[Difference listings]

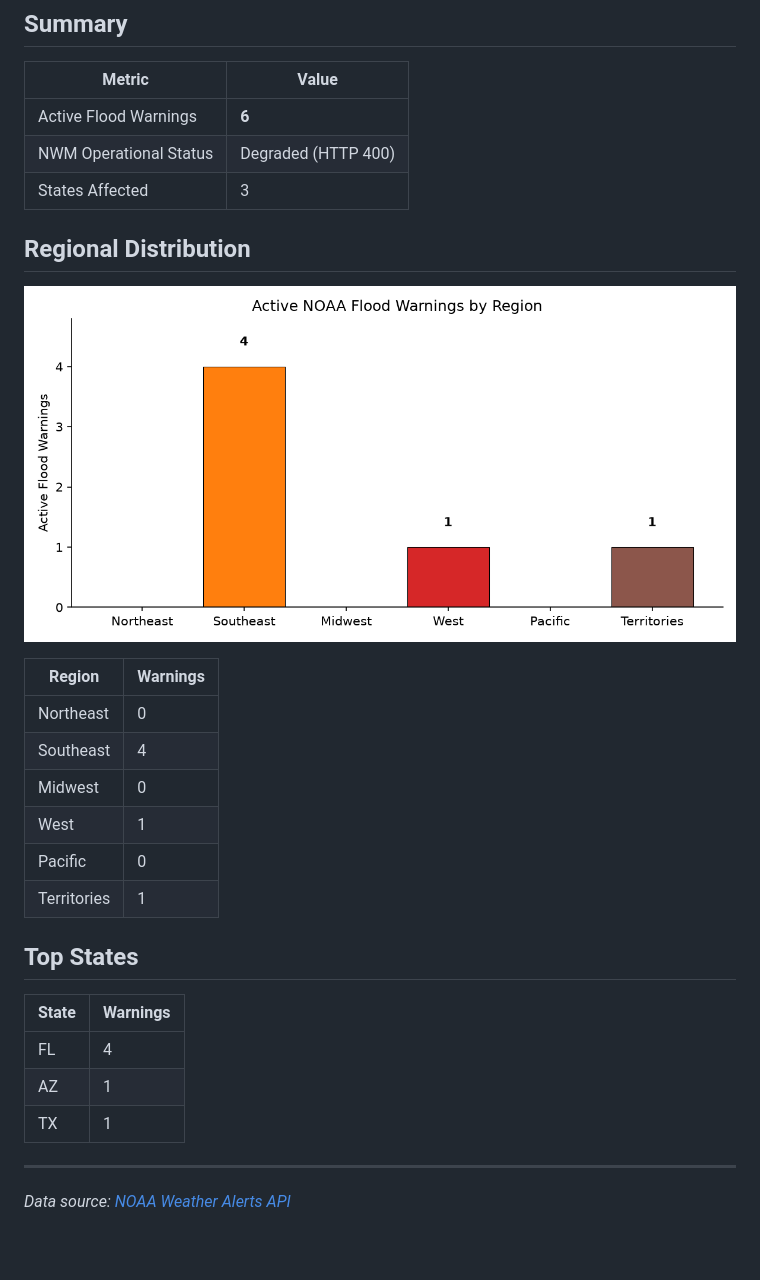
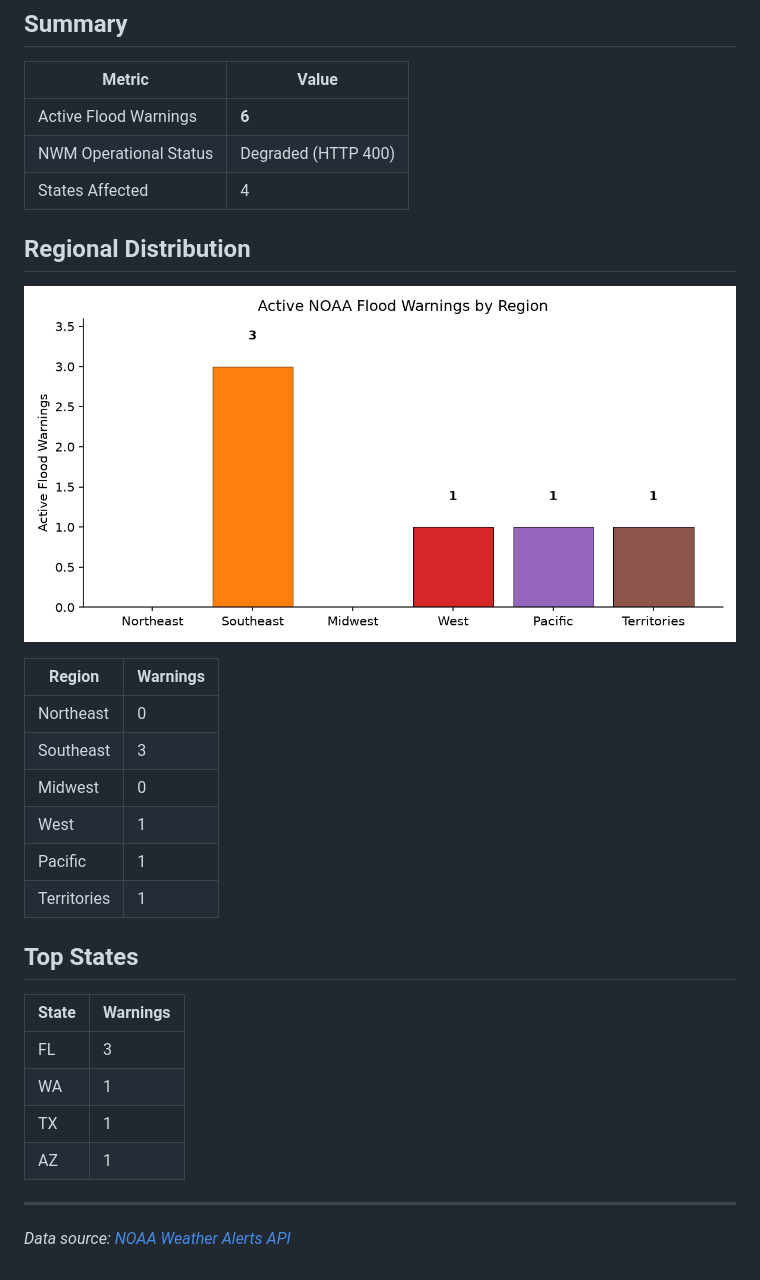
Before and after one commit to rushmarshall/FloodRisk-HAND, a Markdown page: docs/flood-monitor.md, the part around one of its changes. Drawn GitHub-style; pictures changed too: docs/flood-warnings.png; blank space fills up the shorter version.

Commit message:
daily: update NWM flood forecast coverage summary

```diff
--- a/docs/flood-monitor.md
+++ b/docs/flood-monitor.md
@@ -9,7 +9,7 @@
 |--------|-------|
 | Active Flood Warnings | **6** |
 | NWM Operational Status | Degraded (HTTP 400) |
-| States Affected | 3 |
+| States Affected | 4 |
 
 ## Regional Distribution
 
@@ -18,19 +18,20 @@
 | Region | Warnings |
 |--------|----------|
 | Northeast | 0 |
-| Southeast | 4 |
+| Southeast | 3 |
 | Midwest | 0 |
 | West | 1 |
-| Pacific | 0 |
+| Pacific | 1 |
 | Territories | 1 |
 
 ## Top States
 
 | State | Warnings |
 |-------|----------|
-| FL | 4 |
+| FL | 3 |
+| WA | 1 |
+| TX | 1 |
 | AZ | 1 |
-| TX | 1 |
 
 ---
 *Data source: [NOAA Weather Alerts API](https://api.weather.gov/alerts/active?event=Flood+Warning)*
```
Also changed, not shown: other parts of docs/flood-monitor.md (+1 -1 lines).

■ **Exercise aim**
The answer is the entries above, given again exactly, with no pictures among them.

■ **Answer box**
Before and after one commit to rushmarshall/FloodRisk-HAND, a Markdown page: docs/flood-monitor.md, the part around one of its changes. Drawn GitHub-style; pictures changed too: docs/flood-warnings.png; blank space fills up the shorter version.

Commit message:
daily: update NWM flood forecast coverage summary

```diff
--- a/docs/flood-monitor.md
+++ b/docs/flood-monitor.md
@@ -9,7 +9,7 @@
 |--------|-------|
 | Active Flood Warnings | **6** |
 | NWM Operational Status | Degraded (HTTP 400) |
-| States Affected | 3 |
+| States Affected | 4 |
 
 ## Regional Distribution
 
@@ -18,19 +18,20 @@
 | Region | Warnings |
 |--------|----------|
 | Northeast | 0 |
-| Southeast | 4 |
+| Southeast | 3 |
 | Midwest | 0 |
 | West | 1 |
-| Pacific | 0 |
+| Pacific | 1 |
 | Territories | 1 |
 
 ## Top States
 
 | State | Warnings |
 |-------|----------|
-| FL | 4 |
+| FL | 3 |
+| WA | 1 |
+| TX | 1 |
 | AZ | 1 |
-| TX | 1 |
 
 ---
 *Data source: [NOAA Weather Alerts API](https://api.weather.gov/alerts/active?event=Flood+Warning)*
```
Also changed, not shown: other parts of docs/flood-monitor.md (+1 -1 lines).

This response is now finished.